Iron (Fe) is an essential micronutrient for all living organisms, including human beings, but it is not readily available. Consequently, Iron (Fe) deficiency is a major threat to the health and development of the human populations in the world. The World Health Organization (WHO) has estimated that nearly 3.7 billion people are iron deficient, with 2 billion of these being anemic (WHO, 2007). Iron deficiency is most prevalent in south Asian countries (Zlotkin et al. 2004). In Bangladesh about half of all children and 70 percent of all women in Bangladesh are anemic (Ahmed 2000). Bangladesh loses 2 percent of its gross domestic product to iron deficiency (Ross and Horton 1998). Inadequate intake of dietary Fe, in quantity and quality, is the primary cause of Fe deficiency in developing countries. A diet consisting of poor Fe sources is one major reason for inadequate Fe intake. Iron deficiency can be reduced by providing healthy foods, supplementation, and food fortification (Haas et al. 2005), but poor families, especially from developing countries like Bangladesh cannot afford these strategies.
Biofortification is defined as the process of breeding food crops that are rich in bioavailable micronutrients (Bouis 2003). Biofortification with Fe in staple foods provides a cost-effective solution to alleviate Fe deficiency in target populations globally (Nagesh et al. 2012). Biofortification has been considered the “second Green Revolution”. The Bangladesh diet is dominated (about 80 percent) by rice (Hels et al. 2003) and contains vegetables and lentils. Polished rice is a rich source of dietary energy but a poor source of vitamins and minerals.
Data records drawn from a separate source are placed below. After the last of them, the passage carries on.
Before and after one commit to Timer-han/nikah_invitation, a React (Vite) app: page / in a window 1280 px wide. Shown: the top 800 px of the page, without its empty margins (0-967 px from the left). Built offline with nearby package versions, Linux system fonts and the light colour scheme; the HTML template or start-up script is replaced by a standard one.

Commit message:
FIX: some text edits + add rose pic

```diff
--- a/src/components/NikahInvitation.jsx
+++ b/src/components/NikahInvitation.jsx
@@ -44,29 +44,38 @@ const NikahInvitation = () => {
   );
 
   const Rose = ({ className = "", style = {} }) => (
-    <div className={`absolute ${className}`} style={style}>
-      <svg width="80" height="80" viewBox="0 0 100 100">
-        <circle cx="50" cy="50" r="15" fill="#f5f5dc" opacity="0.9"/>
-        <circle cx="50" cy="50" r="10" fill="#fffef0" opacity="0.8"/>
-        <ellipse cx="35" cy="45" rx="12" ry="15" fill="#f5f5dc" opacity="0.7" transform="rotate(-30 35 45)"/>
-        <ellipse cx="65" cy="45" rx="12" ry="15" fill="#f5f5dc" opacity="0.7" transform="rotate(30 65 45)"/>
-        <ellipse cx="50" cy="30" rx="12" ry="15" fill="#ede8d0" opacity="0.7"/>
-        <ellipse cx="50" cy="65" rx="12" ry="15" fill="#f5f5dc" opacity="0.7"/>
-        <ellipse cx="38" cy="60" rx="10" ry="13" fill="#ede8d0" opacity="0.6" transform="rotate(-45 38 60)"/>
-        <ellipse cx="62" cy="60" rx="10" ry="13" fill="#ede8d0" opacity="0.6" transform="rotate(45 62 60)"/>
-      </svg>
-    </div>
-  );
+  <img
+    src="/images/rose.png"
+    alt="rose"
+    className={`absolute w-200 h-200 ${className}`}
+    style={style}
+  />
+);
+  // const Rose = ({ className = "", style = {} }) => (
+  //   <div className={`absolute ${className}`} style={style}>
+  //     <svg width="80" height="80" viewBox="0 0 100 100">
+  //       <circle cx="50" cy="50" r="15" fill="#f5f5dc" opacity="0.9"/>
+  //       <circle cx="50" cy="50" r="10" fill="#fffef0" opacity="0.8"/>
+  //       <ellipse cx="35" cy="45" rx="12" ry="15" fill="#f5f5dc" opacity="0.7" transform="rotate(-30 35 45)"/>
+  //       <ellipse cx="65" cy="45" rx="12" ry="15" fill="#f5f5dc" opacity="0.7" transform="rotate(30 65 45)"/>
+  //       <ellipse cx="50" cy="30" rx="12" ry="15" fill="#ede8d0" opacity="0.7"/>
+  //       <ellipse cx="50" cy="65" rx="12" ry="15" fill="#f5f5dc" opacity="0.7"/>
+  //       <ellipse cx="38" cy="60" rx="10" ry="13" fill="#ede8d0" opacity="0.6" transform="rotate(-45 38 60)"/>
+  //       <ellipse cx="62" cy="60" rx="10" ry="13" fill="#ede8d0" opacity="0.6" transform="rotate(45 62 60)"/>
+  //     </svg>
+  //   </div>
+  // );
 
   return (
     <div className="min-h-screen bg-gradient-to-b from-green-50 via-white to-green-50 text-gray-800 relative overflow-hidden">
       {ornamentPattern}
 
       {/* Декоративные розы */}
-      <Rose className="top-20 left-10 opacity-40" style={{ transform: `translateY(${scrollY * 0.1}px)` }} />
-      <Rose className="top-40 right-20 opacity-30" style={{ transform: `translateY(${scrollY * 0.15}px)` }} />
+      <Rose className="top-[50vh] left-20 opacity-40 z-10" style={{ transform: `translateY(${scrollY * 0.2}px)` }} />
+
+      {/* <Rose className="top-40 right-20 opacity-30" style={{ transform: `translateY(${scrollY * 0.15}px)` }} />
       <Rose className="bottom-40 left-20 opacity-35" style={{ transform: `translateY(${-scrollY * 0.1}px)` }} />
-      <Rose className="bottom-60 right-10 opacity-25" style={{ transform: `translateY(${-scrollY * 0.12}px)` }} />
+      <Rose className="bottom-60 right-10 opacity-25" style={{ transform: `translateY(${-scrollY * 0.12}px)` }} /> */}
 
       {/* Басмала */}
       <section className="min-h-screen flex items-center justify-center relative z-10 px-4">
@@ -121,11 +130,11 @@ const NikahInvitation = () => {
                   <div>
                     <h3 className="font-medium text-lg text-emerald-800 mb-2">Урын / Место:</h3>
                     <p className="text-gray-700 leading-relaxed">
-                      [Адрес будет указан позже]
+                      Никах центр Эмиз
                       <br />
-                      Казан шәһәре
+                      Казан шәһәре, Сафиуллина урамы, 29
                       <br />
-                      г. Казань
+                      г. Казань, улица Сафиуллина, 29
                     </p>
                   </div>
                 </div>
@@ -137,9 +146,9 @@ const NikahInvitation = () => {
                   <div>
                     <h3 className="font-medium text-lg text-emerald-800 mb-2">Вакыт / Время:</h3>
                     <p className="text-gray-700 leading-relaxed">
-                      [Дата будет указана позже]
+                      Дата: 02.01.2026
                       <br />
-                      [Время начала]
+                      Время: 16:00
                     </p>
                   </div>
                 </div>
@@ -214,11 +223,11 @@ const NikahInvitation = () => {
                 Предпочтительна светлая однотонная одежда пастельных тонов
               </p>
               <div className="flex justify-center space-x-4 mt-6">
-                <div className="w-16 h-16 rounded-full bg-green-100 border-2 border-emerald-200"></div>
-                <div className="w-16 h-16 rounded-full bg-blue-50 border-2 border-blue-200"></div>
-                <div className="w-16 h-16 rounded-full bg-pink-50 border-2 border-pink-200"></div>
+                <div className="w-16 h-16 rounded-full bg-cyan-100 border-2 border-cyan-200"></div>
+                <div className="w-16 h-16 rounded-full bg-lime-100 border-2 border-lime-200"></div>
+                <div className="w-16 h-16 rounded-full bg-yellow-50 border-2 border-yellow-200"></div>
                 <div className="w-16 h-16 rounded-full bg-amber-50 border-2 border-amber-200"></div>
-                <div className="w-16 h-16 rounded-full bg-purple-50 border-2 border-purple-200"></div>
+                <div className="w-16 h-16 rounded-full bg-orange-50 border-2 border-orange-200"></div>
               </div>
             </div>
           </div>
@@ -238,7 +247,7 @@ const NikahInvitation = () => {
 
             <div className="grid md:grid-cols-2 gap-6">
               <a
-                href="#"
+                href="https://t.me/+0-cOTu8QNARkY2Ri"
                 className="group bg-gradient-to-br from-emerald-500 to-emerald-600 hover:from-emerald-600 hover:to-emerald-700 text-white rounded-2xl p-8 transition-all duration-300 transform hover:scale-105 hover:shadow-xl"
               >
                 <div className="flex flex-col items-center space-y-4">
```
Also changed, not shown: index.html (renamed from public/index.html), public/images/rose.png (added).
Lentils are a rich source of protein and several essential micronutrients (Fe, Zn, β-carotene) (Bhatty, 1988) and is eaten two or more times per day in Bangladesh, prepared as soup with rice, cooked with vegetables and fried (papar, peaaju, vaji). High protein content in lentils makes it a significant food source for developing countries and low income people (Hoover et al. 2010). Therefore biofortification of lentil may close the gap between Fe intakes and requirements, and hence alleviate Fe deficiency in Bangladesh.
Plant growth promoting rhizobacteria (PGPR) represent a wide variety of soil bacteria which grow in association with a host plant and stimulate the growth of their host by increasing nutrient mobility, uptake and enrichment in the plant (Cakmakci et al. 2006). The PGPR increase nutrient availability for plants in the rhizosphere region by direct or indirect mechanisms (Glick, 1995).The PGPR play an important role not only in cereal crops (Nain et al. 2010) but also for production of horticultural (Baset et al. 2010) and other crops (Gholami et al. 2009). The focus of this study is to demonstrate the role of PGPR isolated from different soils from Saskatoon on Fe uptake in the lentil plant.
2. Overall Hypotheses:
The application of plant growth promoting bacteria (PGPR) in the rhizosphere of...